Article Text

  1. H Alkhawam1,
  2. R Sogomonian1,
  3. R Desai1,
  4. J Jolly1,
  5. N Vyas1,
  6. J Sayanlar2,
  7. D Rubinstein2,
  8. M Kabach3
  1. 1Internal Medicine, Icahn School of Medicine at Mount Sinai (Elmhurst), Corona, New York, United States
  2. 2Cardiology, Mount Sinai School of Medicine, New York, New York, United States
  3. 3University of Miami, Miller School of Medicine, West Palm beach, Florida, United States

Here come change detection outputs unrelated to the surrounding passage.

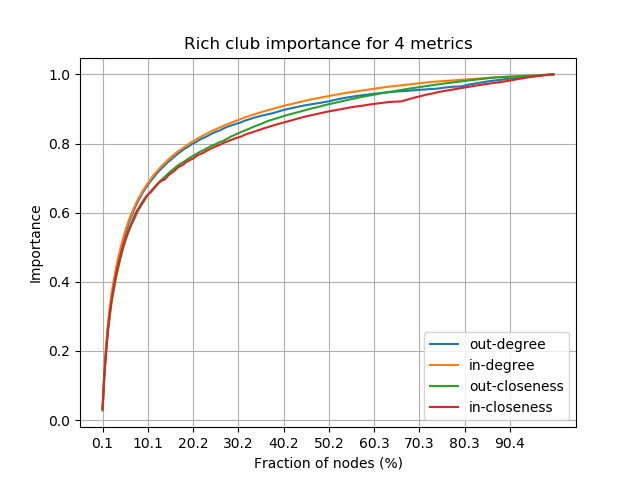
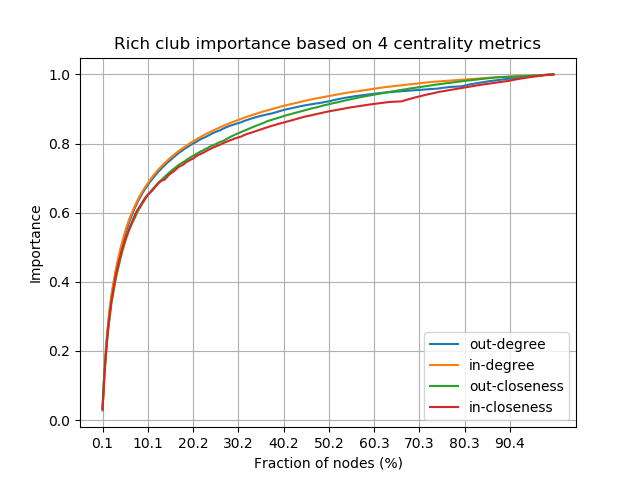
Better rich club plots plus modelling script added

Changed region(s): [[0.1562, 0.0625, 0.8438, 0.125]]

diff --git a/function.py b/function.py
@@ -144,16 +144,41 @@ def create_user_interactions_dict(path, nodes_a2q, edges_a2q, nodes_c2q, edges_c
     return user_dict
 
 
+# Calculates the accumulative degree (in and out) of each user
+# per timestep of active interaction
+def calculate_degree_per_time(user_dict):
+    degree_dict = {}
+    in_degree_dict = {}
+    out_degree_dict = {}
+    for user, history in user_dict.items():
+        last = 0
+        last_in = 0
+        last_out = 0
+        for t, activity in dict(sorted(history.items())).items():
+            last += len(activity)
+            last_in += len([a for a in activity if a.startswith('receiving')])
+            last_out += len([a for a in activity if a.startswith('giving')])
+            if user not in degree_dict.keys():
+                degree_dict[user] = {t: last}
+                in_degree_dict[user] = {t: last_in}
+                out_degree_dict[user] = {t: last_out}
+            else:
+                degree_dict[user][t] = last
+                in_degree_dict[user][t] = last_in
+                out_degree_dict[user][t] = last_out
+    return degree_dict, in_degree_dict, out_degree_dict
+
+
 # Creates the interaction value dictionary for each user
 # by aggregating the basic and the cumulative values
 def calculate_interaction_model(user_dict):
-    a = 8  # alpha parameter is the weight of the cumulative part
-    weight_map = {'giving answer': 5,
-                  'receiving answer': 3,
-                  'giving comment to question': 1,
-                  'receiving comment for question': 1.5,
-                  'giving comment to answer': 1,
-                  'receiving comment for answer': 1
+    a = 1.5  # alpha parameter is the weight of the cumulative part
+    weight_map = {'giving answer': 4.8,
+                  'receiving answer': 4.7,
+                  'giving comment to question': 5.9,
+                  'receiving comment for question': 3.7,
+                  'giving comment to answer': 6.2,
+                  'receiving comment for answer': 4.8
                   }
     basic_dict = {}
     cumulative_dict = {}
@@ -194,7 +219,7 @@ def calculate_interval(user_dict):
 # Calculates the trust for each user per timestamp
 # using the interaction and interval dictionaries
 def calculate_trust(interactions_dict, interval_dict):
-    beta = 0.88  # parameter to adjust the forgetting factor
+    beta = 0.99  # parameter to adjust the forgetting factor
     trust_dict = {}
     for user in interactions_dict.keys():
         trust_dict[user] = {0: 1}  # all users gain a trust of 1 in zero time
@@ -204,6 +229,66 @@ def calculate_trust(interactions_dict, interval_dict):
             trust_dict[user][t] = trust_dict[user][last_t]*beta**interval_dict[user][t]+interactions_dict[user][t]
             last_t = t
     return trust_dict
+
+
+# Aggregates the activity of each user for the given granularity factor
+# by keeping the latest value that the user reported in the granularity bin
+def aggregate_user_dict_by_granularity(user_dict, granularity, timestamps):
+    aggregated_dict = {}
+    granularity_factor = 1 if granularity == 'sec' else 60 if granularity == 'min' else 3600 if granularity == 'hour' \
+        else 3600 * 24
+    min_t = min([k for k in list(map(lambda x: int(x), list(timestamps.keys()))) if k != 0])
+    for user, history in user_dict.items():
+        for t, activity in dict(sorted(history.items())).items():
+            bin_id = math.floor((float(t) - float(min_t))/granularity_factor)
+            aggregated_dict[user] = {bin_id: activity}
+    return aggregated_dict
+
+
+# Aggregates the timestamps appearing in the dataset by
+# the given granularity factor
+def aggregate_timestamps_by_granularity(timestamps, granularity):
+    binned_timestamps = {}
+    granularity_factor = 1 if granularity == 'sec' else 60 if granularity == 'min' else 3600 if granularity == 'hour' \
+        else 3600 * 24
+    min_t = min([k for k in list(map(lambda x: int(x), list(timestamps.keys()))) if k != 0])
+    for t, ind in dict(sorted(timestamps.items())).items():
+        bin_id = math.floor((float(t) - float(min_t))/granularity_factor)
+        if bin_id not in binned_timestamps.keys():
+            binned_timestamps[bin_id] = 1
+        else:
+            binned_timestamps[bin_id] += 1
+    return binned_timestamps
+
+
+def make_modelled_trust_chart(metric_dict, trust_dict, binned_timestamps, filename):
+    y_pos = np.arange(max(binned_timestamps.keys())+1)
+    for ind, dict_in_check in enumerate([metric_dict, trust_dict]):
+        m = [0]*(max(binned_timestamps.keys())+1)
+        last_t = {i: 0 for i in metric_dict.keys()}
+        for t in range(0, max(binned_timestamps.keys())+1):
+            for user, history in dict_in_check.items():
+                if t in history.keys():
+                    m[t] += history[t]
+                    last_t[user] = t
+                else:
+                    if last_t[user] != 0:
+                        m[t] += history[last_t[user]]
+        if not ind:
+            plt.plot(y_pos, m, label='degree')
+        else:
+            plt.plot(y_pos, m, label='modelled reputation')
+    plt.xticks(y_pos[0:len(y_pos):200], y_pos[0:len(y_pos):200])
+    # plt.xticks(rotation=45)
+    plt.xlabel('Days')
+    plt.ylabel('Users\' aggregated degree and reputation per day')
+    plt.title('Degree and Modelled Reputation through time')
+    plt.grid(True)
+    plt.legend()
+
+    #plt.show()
+    plt.savefig(filename)
+    plt.clf()
 
 
 # Computes the degree of each node in the graph
@@ -248,13 +333,13 @@ def make_rich_club_coefficient_chart(rich_dict, filename):
         for metric_dict in metric_in_time.values():
             m.append(metric_dict['coefficient'])
         plt.plot(y_pos, m, label=metric)
-    plt.xticks(y_pos[0:len(y_pos):10], [round(metric_dict['nodes']/24818*100,1)
+    plt.xticks(y_pos[0:len(y_pos):25], [round(metric_dict['nodes']/24818*100,1)
                                         for ind, metric_dict in rich_dict['out-degree'].items()
-                                         if ind in y_pos[0:len(y_pos):10]])
+                                         if ind in y_pos[0:len(y_pos):25]])
     # plt.xticks(rotation=45)
     plt.xlabel('Fraction of nodes (%)')
     plt.ylabel('Rich club coefficient')
-    plt.title('Rich club coefficient for 4 metrics')
+    plt.title('Rich club coefficient based on 4 centrality metrics')
     plt.grid(True)
     plt.legend()
 
@@ -270,13 +355,13 @@ def make_rich_club_importance_chart(rich_dict, filename):
         for metric_dict in metric_in_time.values():
             m.append(metric_dict['importance'])
         plt.plot(y_pos, m, label=metric)
-    plt.xticks(y_pos[0:len(y_pos):10], [round(metric_dict['nodes']/24818*100,1)
+    plt.xticks(y_pos[0:len(y_pos):25], [round(metric_dict['nodes']/24818*100,1)
                                         for ind, metric_dict in rich_dict['out-degree'].items()
-                                         if ind in y_pos[0:len(y_pos):10]])
+                                         if ind in y_pos[0:len(y_pos):25]])
     # plt.xticks(rotation=45)
     plt.xlabel('Fraction of nodes (%)')
     plt.ylabel('Importance')
-    plt.title('Rich club importance for 4 metrics')
+    plt.title('Rich club importance based on 4 centrality metrics')
     plt.grid(True)
     plt.legend()
 

diff --git a/modelling_test.py b/modelling_test.py
@@ -1,0 +1,38 @@
+import function as fn
+import pickle
+
+
+file = open(r'C:\Users\Vasilis\PycharmProjects\mathoverflow-network-analysis\pickles\myEdges\mathoverflow\a2q.pkl', 'rb')
+nodes_a2q = pickle.load(file)
+edges_a2q = pickle.load(file)
+file.close()
+
+file = open(r'C:\Users\Vasilis\PycharmProjects\mathoverflow-network-analysis\pickles\myEdges\mathoverflow\c2q.pkl', 'rb')
+nodes_c2q = pickle.load(file)
+edges_c2q = pickle.load(file)
+file.close()
+
+file = open(r'C:\Users\Vasilis\PycharmProjects\mathoverflow-network-analysis\pickles\myEdges\mathoverflow\c2a.pkl', 'rb')
+nodes_c2a = pickle.load(file)
+edges_c2a = pickle.load(file)
+file.close()
+
+path = r'C:\Users\Vasilis\PycharmProjects\mathoverflow-network-analysis\data\mathoverflow\sx-mathoverflow.txt'
+filename = r'modelling/first_attempt_out_degree.png'
+
+print('Creating user dictionary...')
+user_dict = fn.create_user_interactions_dict(path, nodes_a2q, edges_a2q, nodes_c2q, edges_c2q, nodes_c2a, edges_c2a)
+print('Setting up the model...')
+interactions_dict = fn.calculate_interaction_model(user_dict)
+interval_dict = fn.calculate_interval(user_dict)
+trust_dict = fn.calculate_trust(interactions_dict, interval_dict)
+print('Initiating timestamps...')
+timestamps = fn.initiate_timestamps(edges_a2q, edges_c2q, edges_c2a)
+print('Creating the metric dictionaries...')
+degree_dict, in_degree_dict, out_degree_dict = fn.calculate_degree_per_time(user_dict)
+print('Aggregating per day...')
+aggregated_degree_dict = fn.aggregate_user_dict_by_granularity(out_degree_dict, 'day', timestamps)
+aggregated_trust_dict = fn.aggregate_user_dict_by_granularity(trust_dict, 'day', timestamps)
+binned_timestamps = fn.aggregate_timestamps_by_granularity(timestamps, 'day')
+print('Making the charts...')
+fn.make_modelled_trust_chart(aggregated_degree_dict, aggregated_trust_dict, binned_timestamps, filename)

diff --git a/rich_club_tests.py b/rich_club_tests.py
@@ -107,7 +107,7 @@ def find_rich_coeff(G_total, num_of_nodes):
 
 
 def print_rich_club_graphs(filename1, filename2):
-    filehandler = open("rich_club/rich_club_recordings_more_zoomed.pickle", "rb")
+    filehandler = open("rich_club/rich_club_recordings.pickle", "rb")
     rich_dict = pickle.load(filehandler)
     filehandler.close()
     fn.make_rich_club_coefficient_chart(rich_dict, filename1)
@@ -125,8 +125,8 @@ num_of_nodes = G_total.number_of_nodes()
 # print('Pure comments to questions:', c2q.number_of_edges())
 # print('Pure comments to answers:', c2a.number_of_edges())
 # find_rich_coeff(G_total, num_of_nodes)
-filename1 = 'rich_club/rich_coefficient_graph_more_zoomed.png'
-filename2 = 'rich_club/rich_importance_graph_more_zoomed.png'
+filename1 = 'rich_club/rich_coefficient_graph.png'
+filename2 = 'rich_club/rich_importance_graph.png'
 print_rich_club_graphs(filename1, filename2)
 # print('rich club coefficient:', rich_club_coeff)
 # nx.draw_networkx(undirected_rich_G, pos=nx.random_layout(undirected_rich_G), arrowsize=5,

Introduction Coronary Artery Disease (CAD) is a major cause of morbidity and mortality worldwide, and although mortality is decreasing, prevalence of CAD is increasing. A number of modifiable risk factors (smoking) and non-modifiable risk factors (gender, age) have well established association with CAD, whereas other potential risk factors (such as obesity) are less well established. In this study, we evaluated the obesity as a single risk factor for CAD and evaluated the synergistic effect of obesity with the other risk factors.

Method A retrospective study of 7,567 patients admitted to hospital for chest pain from 2005–2014 and underwent cardiac catheterization. Patients were divided into two groups: obese and normal with body mass index (BMI) calculated as ≥30 kg/m2 and 25, respectively. Patients with BMIs between 26 and 29 were excluded. We assessed the modifiable and non-modifiable risk factors in obese patients and the degree of CAD with coronary angiography as obstructive CAD (left main stenosis of ≥50% or any stenosis of ≥70%), non-obstructive CAD (≥1 stenosis ≥20% but no stenosis ≥70%) and normal coronaries.

Results Of the 7,567 patients who underwent cardiac catheterization, 414 (5.5%) had a BMI ≥30. Of 414 obese patients, 332 (80%) had evidence of CAD. Obese patients displayed evidence of CAD at the age of 57 versus 63.3 in non-obese patients (p<0.001).

Of the 332 patients with CAD and obesity, 55.4% had obstructive CAD versus 44.6% with non-obstructive CAD. In obese patients with CAD, Male gender and history of smoking were major risk factors for development of obstructive CAD (p=0.001 and 0.01, respectively) while dyslipidemia was a major risk factor for non-obstructive CAD (p 0.01). Additionally, obese patients with more than one risk factor; developed obstructive CAD compared to non-obstructive CAD (p=0.003). Approximately 40% presented with STEMI, 30% with NSTEMI and 30% had stable angina as a primary diagnosis.

Of the 332 obese patients with CAD, 24% received medical treatment, 58% underwent percutaneous coronary intervention (PCI) and 18% obtained coronary artery bypass grafting (CABG).

In a gender comparison, average age of CAD in obese males were 55 years of age compared to 59 in females (p <0.001). Approximately 67% of males underwent PCI (OR: 2.4, 95% CI: 1.5–3.6, p<0.001) and 24% obtained CABG (OR: 3, 95% CI: 1.6–5.6, p<0.001), whereas in obese females 43% received medical therapy (OR: 9, 95% CI: 5–17, p<0.001).

Conclusion Having a BMI ≥30 appears to correlate as a risk factor for early development of CAD. Severity of CAD in obese patients is depicted on non-modifiable and modifiable risk factors such as the male gender and smoking or greater than one risk factor, respectively. Early lifestyle modification and education may provide benefit in striving to aid decreasing incidents of CAD and possibly lowering cardiovascular events.

  • Abdomen

Statistics from

If you wish to reuse any or all of this article please use the link below which will take you to the Copyright Clearance Center’s RightsLink service. You will be able to get a quick price and instant permission to reuse the content in many different ways.